However, describing opponents solely as defenders of the status quo is not fully accurate because many charter opponents also agree that regular public school performance has been too often inadequate, and sometimes a failure. Some opponents of the charter bills passed or considered this year would support more restrictive public charter school approval.
In short, public education as it’s structured now in Mississippi hasn’t worked for everybody. An alternative with potential for greater success, particularly a model focused on closing the achievement gap between poor and prosperous, white and minority students, is desperately needed.
The bill as it existed on deadline was mostly a Senate measure, amended by the House, and then passed a second time by the Senate.
It would allow local school board veto authority of charter schools in districts rated Successful, High Performing or Star, based on state tests and measures. It would not allow conversion of existing private or parochial schools to public charter status, and it would require a demographic composition in the charter school reflective of the public school district.
The bill barred “virtual” charter schools, which are widely suspect.
Charter schools would be funded from the same pools of state and local funding used to support non-charter public schools. Students transferring from non-charter public schools to charter schools would be followed by tax-supported funds.
While “not a panacea,” as Lt. Gov. Tate Reeves earlier told the Daily Journal’s editorial board, correctly structured charter schools offer an alternate route for the parents who want their children in a public school but with different methods.
The Parents’ Campaign, a major education adequacy coalition, believes that all chartering entities (schools and their management organizations) should be nonprofits, have a “track record of success” and be authorized by a single entity: the State Board of Education.
The campaign also notes that charter schools competing with failing traditional schools have a much higher success rate than those that compete with good traditional schools.
Proponents must convince opponents that they do not seek vouchers for private schools or plan a back-door attack that would dismantle public education.
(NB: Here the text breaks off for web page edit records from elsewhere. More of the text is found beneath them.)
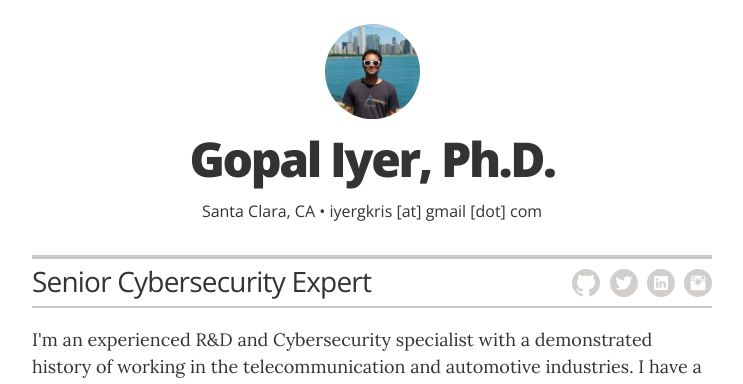
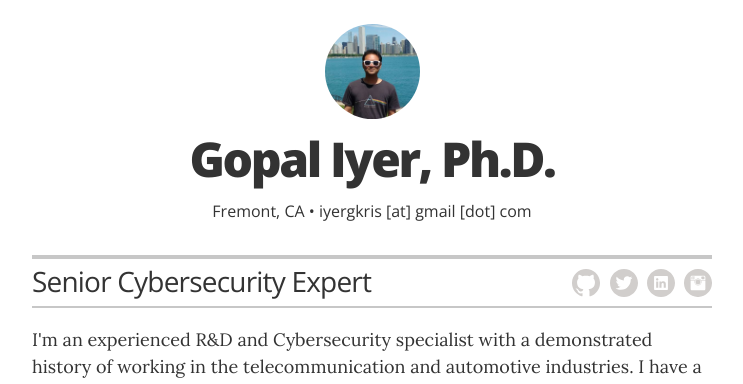
Before and after one commit to iyergkris/iyergkris.github.io, a Jekyll site: the page built from index.html, in a window 1280 px wide and 900 px high. Shown: the top 384 px of the window, without its empty margins (268-1011 px from the left). Built offline with Jekyll 4.4.1, drawn with Linux system fonts in a browser that asks for light colours.

Commit message:
minor update

```diff
--- a/_config.yml
+++ b/_config.yml
@@ -18,9 +18,9 @@ resume_contact_email:           "iyergkris [at] gmail [dot] com"
 
 # the next two items are used for schema itemprops in _layouts/resume.html
 resume_contact_telephone:       "-"
-resume_contact_address:         "Santa Clara, CA"
+resume_contact_address:         "Fremont, CA"
 
-resume_header_contact_info:     "Santa Clara, CA • iyergkris [at] gmail [dot] com"
+resume_header_contact_info:     "Fremont, CA • iyergkris [at] gmail [dot] com"
 display_header_contact_info:    "true"
 
 resume_header_intro: "<p>I'm an experienced R&D and Cybersecurity specialist with a demonstrated history of working in the telecommunication and automotive industries. I have a good research track record in the study of reliability, scalability and security of the Smart Grid. I have served as an SME in Automotive security and have designed state-of-the art defenses for connected vehicles. More recently, I help secure medical devices, surgical robots and intruments. My skills include Embedded Security, Reverse Engineering, Machine Learning, Simulation and GNU Radio among others. I am proficient in C, C++ and Python.</p>"
```
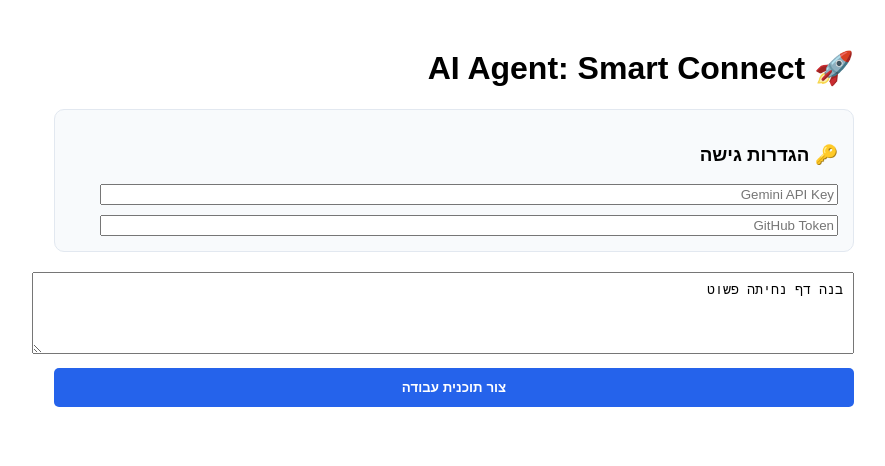
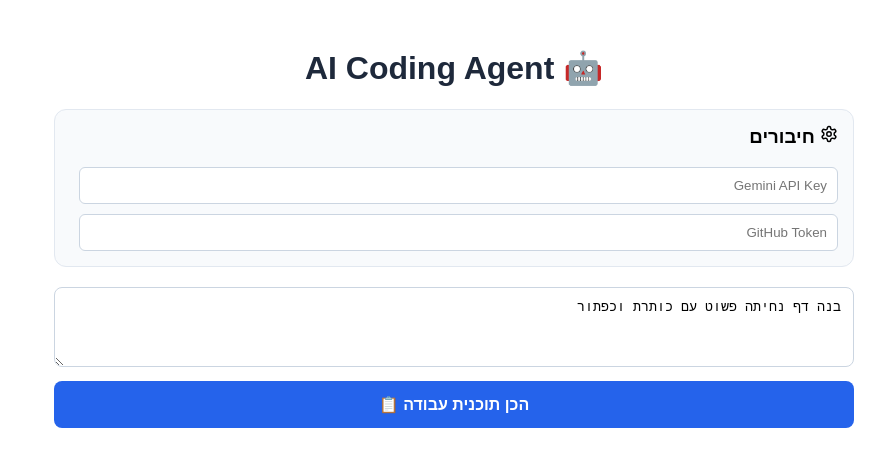
Before and after one commit to ShalevYair/ai-coding-agent, a React (Create React App) app in the folder client/: page / in a window 1280 px wide. Shown: the top 466 px of the page, without its empty margins (186-1071 px from the left). Built offline with nearby package versions, Linux system fonts and the light colour scheme.

Commit message:
Update App.js

```diff
--- a/client/src/App.js
+++ b/client/src/App.js
@@ -8,12 +8,14 @@
   const [owner, setOwner] = useState('');
   const [repos, setRepos] = useState([]);
   const [selectedRepo, setSelectedRepo] = useState('');
-  const [prompt, setPrompt] = useState('בנה דף נחיתה פשוט');
+  const [prompt, setPrompt] = useState('בנה דף נחיתה פשוט עם כותרת וכפתור');
   const [plan, setPlan] = useState(null);
   const [loading, setLoading] = useState(false);
   const [fetchingRepos, setFetchingRepos] = useState(false);
+  const [executingId, setExecutingId] = useState(null);
+  const [completedSteps, setCompletedSteps] = useState([]);
 
-  // פונקציה למשיכת המשתמש והרפוזיטוריז
+  // משיכת פרטי משתמש ורשימת פרויקטים
   const fetchGitHubData = async () => {
     if (!githubToken) return;
     setFetchingRepos(true);
@@ -23,9 +25,9 @@
       });
       setOwner(res.data.owner);
       setRepos(res.data.repos);
-      if (res.data.repos.length > 0) setSelectedRepo(res.data.repos[0]);
+      if (res.data.repos.length > 0 && !selectedRepo) setSelectedRepo(res.data.repos[0]);
     } catch (err) {
-      console.error("שגיאה במשיכת רפוזיטוריז");
+      console.error("שגיאה במשיכת נתונים");
     }
     setFetchingRepos(false);
   };
@@ -36,8 +38,11 @@
     if (githubToken) fetchGitHubData();
   }, [githubToken, aiKey]);
 
+  // יצירת תוכנית עבודה
   const generatePlan = async () => {
     setLoading(true);
+    setPlan(null);
+    setCompletedSteps([]);
     try {
       const res = await axios.post('/api/plan', {
         prompt, owner, repo: selectedRepo
@@ -45,59 +50,99 @@
         headers: { 'x-ai-key': aiKey, 'x-github-token': githubToken }
       });
       setPlan(res.data.plan);
-    } catch (err) { alert(err.message); }
+    } catch (err) {
+      alert(`שגיאה: ${err.response?.data?.error || err.message}`);
+    }
     setLoading(false);
+  };
+
+  // ביצוע שלב (כתיבת קוד לגיטהאב)
+  const executeStep = async (step) => {
+    setExecutingId(step.id);
+    try {
+      await axios.post('/api/execute', {
+        owner,
+        repo: selectedRepo,
+        filePath: step.affectedFiles[0],
+        instructions: step.description
+      }, {
+        headers: { 'x-ai-key': aiKey, 'x-github-token': githubToken }
+      });
+      setCompletedSteps(prev => [...prev, step.id]);
+    } catch (err) {
+      alert(`שגיאה בביצוע: ${err.response?.data?.error || err.message}`);
+    }
+    setExecutingId(null);
   };
 
   return (
     <div style={{ padding: '20px', fontFamily: 'sans-serif', maxWidth: '800px', margin: '0 auto', direction: 'rtl' }}>
-      <h1>🚀 AI Agent: Smart Connect</h1>
+      <h1 style={{ textAlign: 'center', color: '#1e293b' }}>🤖 AI Coding Agent</h1>
 
-      <section style={{ background: '#f8fafc', padding: '15px', borderRadius: '10px', marginBottom: '20px', border: '1px solid #e2e8f0' }}>
-        <h3>🔑 הגדרות גישה</h3>
-        <input type="password" placeholder="Gemini API Key" value={aiKey} onChange={(e) => setAiKey(e.target.value)} style={{width: '95%', marginBottom: '10px'}} />
-        <input type="password" placeholder="GitHub Token" value={githubToken} onChange={(e) => setGithubToken(e.target.value)} style={{width: '95%'}} />
+      {/* הגדרות */}
+      <section style={{ background: '#f8fafc', padding: '15px', borderRadius: '12px', marginBottom: '20px', border: '1px solid #e2e8f0' }}>
+        <h3 style={{ marginTop: 0 }}><Settings size={18} /> חיבורים</h3>
+        <input type="password" placeholder="Gemini API Key" value={aiKey} onChange={(e) => setAiKey(e.target.value)} style={{ width: '96%', padding: '10px', marginBottom: '10px', borderRadius: '6px', border: '1px solid #cbd5e1' }} />
+        <input type="password" placeholder="GitHub Token" value={githubToken} onChange={(e) => setGithubToken(e.target.value)} style={{ width: '96%', padding: '10px', borderRadius: '6px', border: '1px solid #cbd5e1' }} />
       </section>
 
+      {/* בחירת רפוזיטורי */}
       {owner && (
-        <section style={{ marginBottom: '20px', padding: '15px', background: '#f0fdf4', borderRadius: '10px' }}>
-          <div style={{ fontWeight: 'bold' }}>👤 מחובר כ: {owner}</div>
-          <div style={{ marginTop: '10px' }}>
-            <label>בחר פרויקט לעבודה: </label>
-            <select
-              value={selectedRepo}
-              onChange={(e) => setSelectedRepo(e.target.value)}
-              style={{ padding: '5px', borderRadius: '5px', marginRight: '10px' }}
-            >
+        <div style={{ marginBottom: '20px', padding: '15px', background: '#f0fdf4', borderRadius: '12px', border: '1px solid #dcfce7', display: 'flex', justifyContent: 'space-between', alignItems: 'center' }}>
+          <div>
+            <strong>שלום {owner}!</strong> בחר פרויקט:
+            <select value={selectedRepo} onChange={(e) => setSelectedRepo(e.target.value)} style={{ marginLeft: '10px', padding: '5px', borderRadius: '4px' }}>
               {repos.map(r => <option key={r} value={r}>{r}</option>)}
             </select>
-            <button onClick={fetchGitHubData} style={{ background: 'none', border: 'none', cursor: 'pointer', verticalAlign: 'middle' }}>
-              <RefreshCw size={16} className={fetchingRepos ? 'animate-spin' : ''} />
-            </button>
           </div>
-        </section>
+          <button onClick={fetchGitHubData} style={{ background: 'none', border: 'none', cursor: 'pointer' }}>
+            <RefreshCw size={20} className={fetchingRepos ? 'animate-spin' : ''} />
+          </button>
+        </div>
       )}
 
+      {/* קלט AI */}
       <textarea
         value={prompt}
         onChange={(e) => setPrompt(e.target.value)}
-        style={{ width: '100%', height: '60px', marginBottom: '10px', padding: '10px' }}
+        placeholder="מה נבנה היום?"
+        style={{ width: '100%', height: '80px', padding: '12px', borderRadius: '8px', border: '1px solid #cbd5e1', marginBottom: '10px', boxSizing: 'border-box' }}
       />
 
       <button
         onClick={generatePlan}
         disabled={loading || !selectedRepo}
-        style={{ width: '100%', padding: '12px', background: '#2563eb', color: 'white', border: 'none', borderRadius: '5px', fontWeight: 'bold' }}
+        style={{ width: '100%', padding: '14px', background: '#2563eb', color: 'white', border: 'none', borderRadius: '8px', fontWeight: 'bold', cursor: 'pointer', fontSize: '16px' }}
       >
-        {loading ? <Loader2 className="animate-spin" /> : "צור תוכנית עבודה"}
+        {loading ? <Loader2 className="animate-spin" style={{margin:'0 auto'}} /> : "הכן תוכנית עבודה 📋"}
       </button>
 
+      {/* הצגת התוכנית עם כפתורי ביצוע */}
       {plan && (
-        <div style={{ marginTop: '20px' }}>
+        <div style={{ marginTop: '30px' }}>
+          <h3 style={{ borderBottom: '2px solid #e2e8f0', paddingBottom: '10px' }}>📋 שלבי ביצוע:</h3>
           {plan.map(step => (
-            <div key={step.id} style={{ padding: '10px', borderBottom: '1px solid #eee', display: 'flex', justifyContent: 'space-between' }}>
-              <span>{step.description}</span>
-              <PlayCircle color="#2563eb" style={{cursor:'pointer'}} />
+            <div key={step.id} style={{ display: 'flex', justifyContent: 'space-between', alignItems: 'center', padding: '15px', background: '#fff', border: '1px solid #e2e8f0', borderRadius: '8px', marginBottom: '10px' }}>
+              <div style={{ flex: 1 }}>
+                <div style={{ fontWeight: 'bold', color: '#334155' }}>{step.id}. {step.description}</div>
+                <div style={{ fontSize: '12px', color: '#64748b', marginTop: '4px' }}>נתיב: {step.affectedFiles?.join(', ')}</div>
+              </div>
+
+              {completedSteps.includes(step.id) ? (
+                <CheckCircle2 color="#10b981" size={28} />
+              ) : (
+                <button
+                  onClick={() => executeStep(step)}
+                  disabled={executingId !== null}
+                  style={{ background: 'none', border: 'none', cursor: 'pointer', transition: 'transform 0.2s' }}
+                >
+                  {executingId === step.id ? (
+                    <Loader2 className="animate-spin" color="#2563eb" />
+                  ) : (
+                    <PlayCircle color="#2563eb" size={32} />
+                  )}
+                </button>
+              )}
             </div>
           ))}
         </div>
```
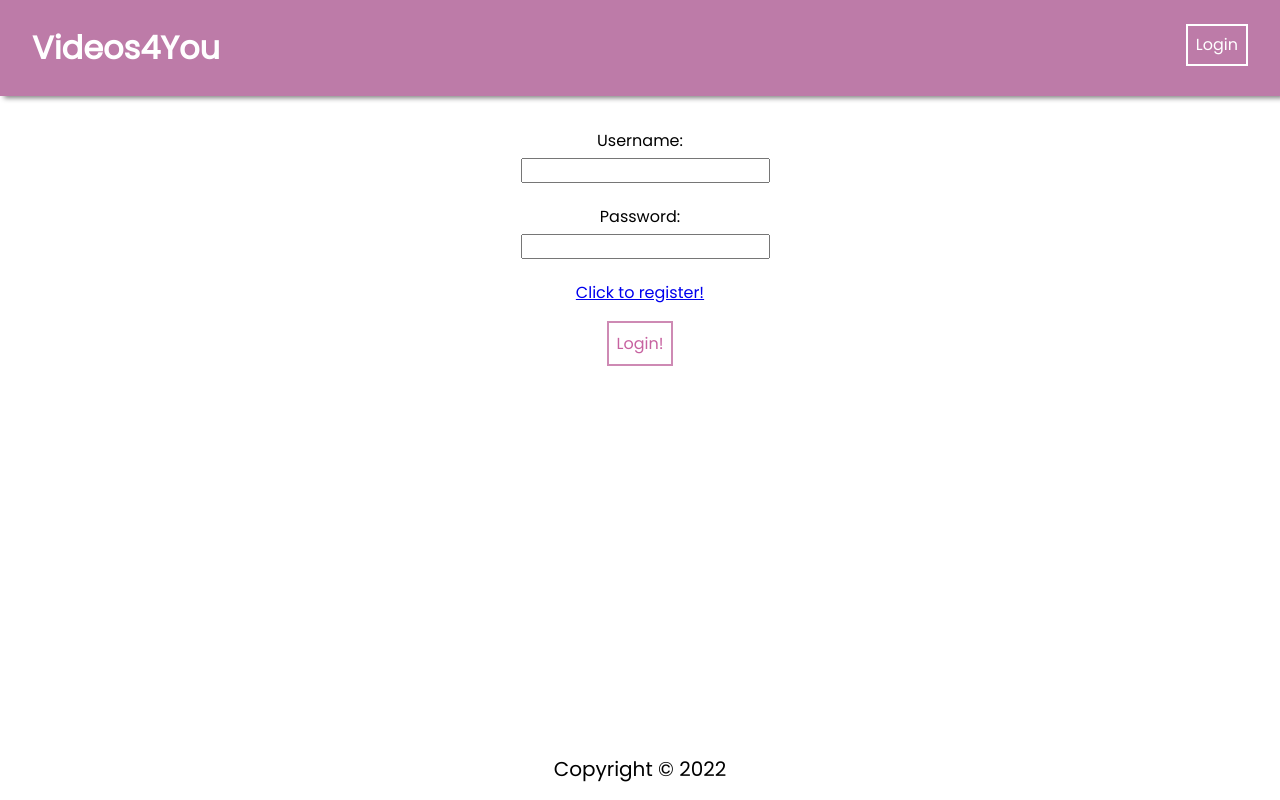
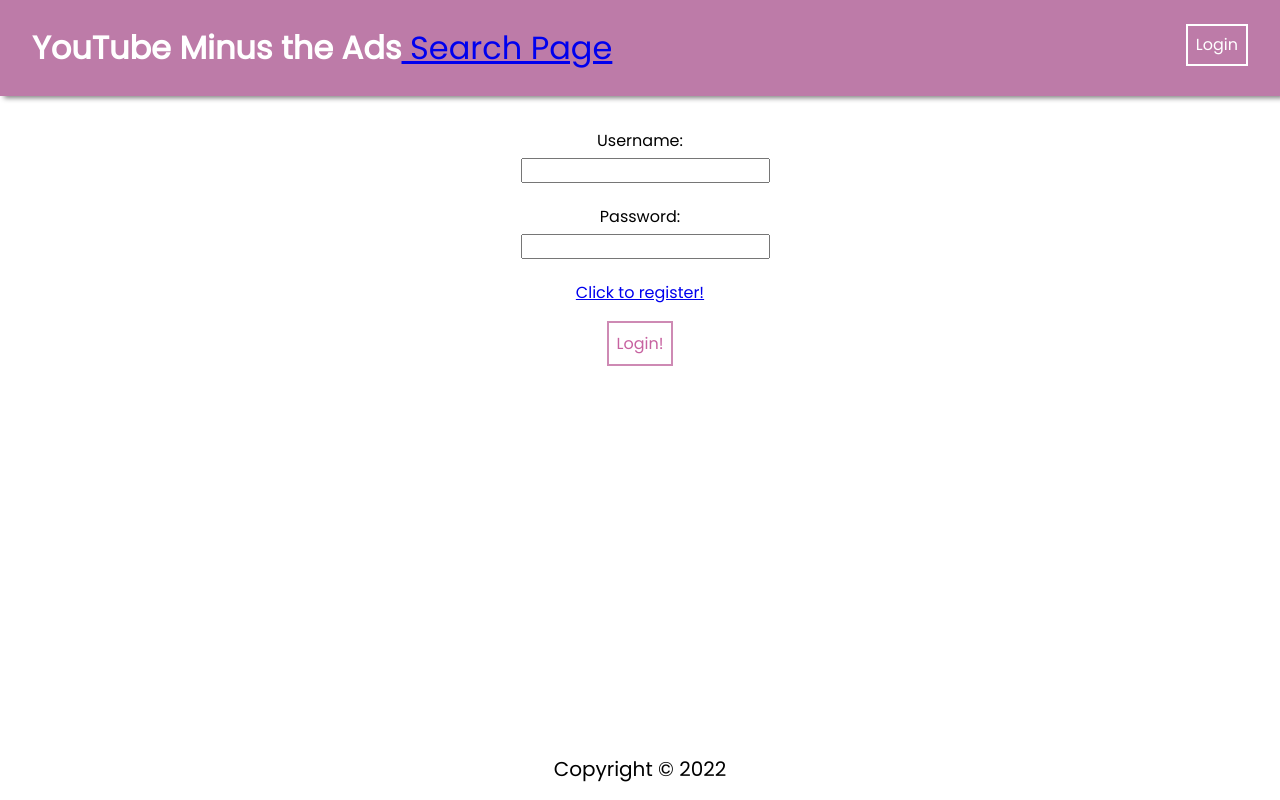
Before and after one commit to NotNanetteKaye/FullStack-youtube-clone, a React (Create React App) app in the folder frontend/: page /login in a window 1280 px wide. Built offline with nearby package versions, Linux system fonts and the light colour scheme.

Commit message:
CreateComment.jsx works!!!

```diff
--- a/frontend/src/components/CreateComment/CreateComment.jsx
+++ b/frontend/src/components/CreateComment/CreateComment.jsx
@@ -9,11 +9,10 @@
   const handleSubmit = async (e) => {
     e.preventDefault();
     let newComment = {
-      video_id: { videoID },
+      video_id:  videoID ,
       text: comment,
       likes: 0,
       dislikes: 0,
-      user_id: user.id,
     };
     try {
       const response = await axios.post(
@@ -23,7 +22,7 @@
           headers: {Authorization: "Bearer " + token},
         }
       );
-      console.log(response.data);
+      console.log(newComment);
     } catch (error) {
       console.log(error.response);
     }
--- a/frontend/src/components/NavBar/NavBar.jsx
+++ b/frontend/src/components/NavBar/NavBar.jsx
@@ -12,8 +12,9 @@
       <ul>
         <li className="brand">
           <Link to="/" style={{ textDecoration: "none", color: "white" }}>
-            <b>Videos4You</b>
+            <b>YouTube Minus the Ads</b>
           </Link>
+          <Link to="/searchpage"> Search Page</Link>
         </li>
         <li>
           {user ? (
--- a/frontend/src/components/SeeComments/SeeComments.jsx
+++ b/frontend/src/components/SeeComments/SeeComments.jsx
@@ -28,7 +28,7 @@
         <div>
         {comments.map((comment,index) => {
             return(
-              <div className="comment-border">
+              <div>
                 <div key={index}> Name: {comment.user.username}</div>
                 <div> Text: {comment.text} </div>
                 <div>Likes:{comment.likes} </div>
--- a/frontend/src/pages/VideoPage/VideoPage.js
+++ b/frontend/src/pages/VideoPage/VideoPage.js
@@ -17,9 +17,9 @@
     <div>
       <button onClick={goToSearchPage}>Go to Search Page</button>
       <VideoPlayer currentVideo={video} />
-      <GetRelatedVideos videoID={video} />
       <CreateComment videoID={video} />
       <SeeComments videoID={video} />
+      <GetRelatedVideos videoID={video} />
     </div>
   );
 };
```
Most of all, support for full public school funding under the existing MAEP formula would be persuasive.
Let the dust settle. Work during the off-season for a strong compromise.